This still puts the fear of God into me every time I get behind the wheel of a modern Volvo. It carries nearly much information as a chapter from War and Peace and takes a bit of working out.
The system is based on a computer tablet so you can swipe through the pages for the host of features. My advice is to learn how to use voice control, which isn’t difficult, because you can work the radio, enter an address into navigation, or just control the heating by telling it what to do. Or always have a youngster on board, they would master this in no time!
Once underway the front wheel drive V60 drives beautifully with an even blend of comfort and mildly sporty handling. I would still choose a rear wheel drive BMW 3 Series for a thrash around a race track but when is that going to happen to the everyday driver.
No, stick with the Volvo for true estate car practicality, it ticks all the boxes and, of course, has just about every safety feature going.
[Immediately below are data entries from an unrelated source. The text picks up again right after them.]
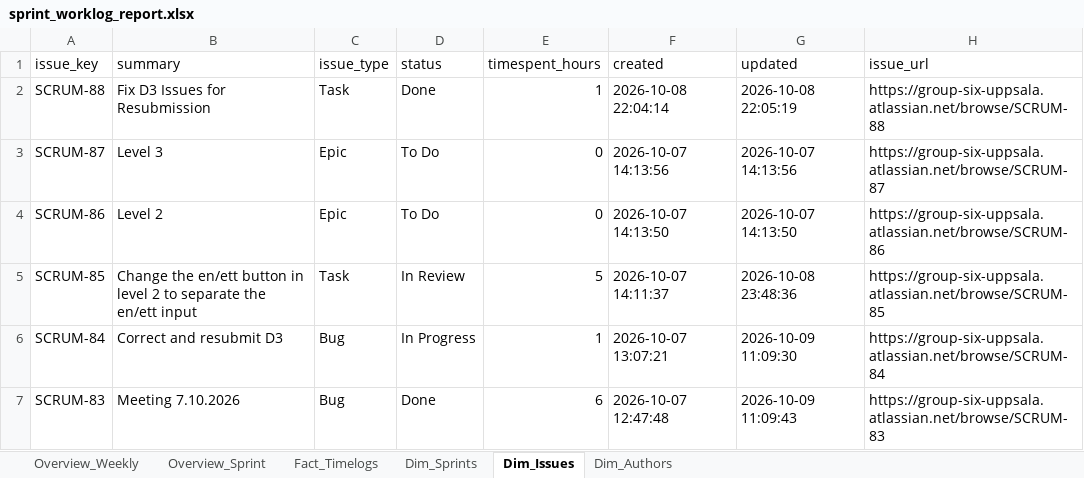
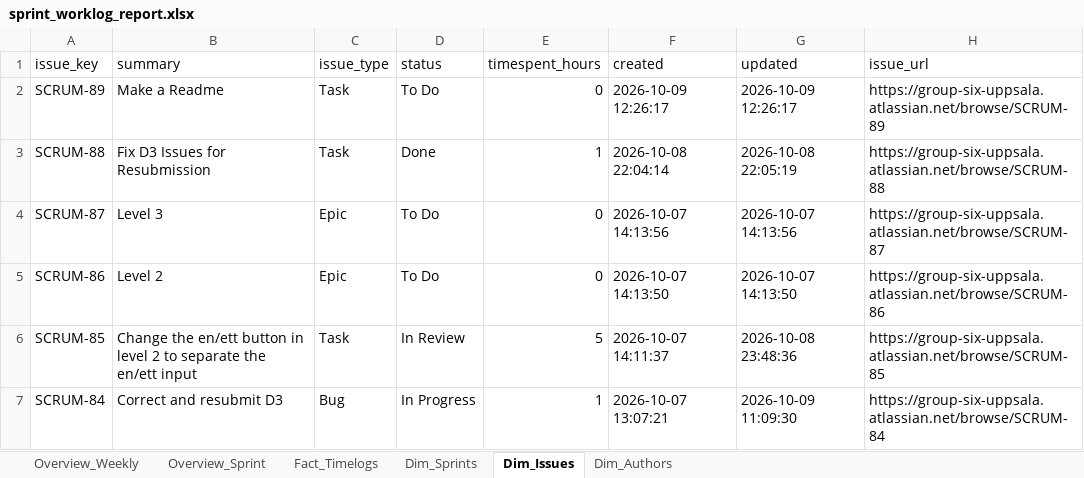
Before and after one commit to calvinkoch00/uppsala_worklog_report, an Excel workbook: sprint_worklog_report.xlsx, sheet Dim_Issues, drawn as a sheet; only a part is shown; the shorter side is filled out with more unchanged rows; values as stored, in another font and other column widths than the file's, no borders; the diff names each change by its address in the sheet, - before the commit and + after, or states it on an @@ line.

```diff
--- a/sprint_worklog_report.xlsx (sheet Dim_Issues)
+++ b/sprint_worklog_report.xlsx (sheet Dim_Issues)
+row 2: SCRUM-89 | Make a Readme | Task | To Do | 0 | 2026-10-09 12:26:17 | 2026-10-09 12:26:17 | https://group-six-uppsala.atlassian.net/browse/SCRUM-89
```
Also changed, not shown: 1 other file.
You expect nothing less from the Swedish safety pioneers.
There are three trim levels, Momentum, R-Design and Inscription each having a Pro level which adds a bit more kit. Even though the entry Momentum comes with navigation, LED headlights, power tailgate and 10-speaker sound system Volvo expects the majority of customers to step up to R-Design and most of those will be the fleet people who will be encouraged by the low emission engines and £147 a month tax bill for a 20 percenter.
For now there will be a choice of two diesel (150 and 190bhp) and a 250bhp T5 petrol with a less powerful petrol and plug in petrol hybrid coming next year.
Earlier this year I described the V90 as the best looking estate car on the market. Well, it has just been topped… by the V70. The shorter body gives it better proportions, is visually stunning and offers something different to the German trio.
If it lacks anything it is a performance model where BMW, Audi and Merc are very strong, but it is early days so watch this space.
V60 D4 8sp auto Inscription Pro
2-litre turbo diesel; 190bhp
0-62mph 7.9secs; 137mph
1st year road tax £160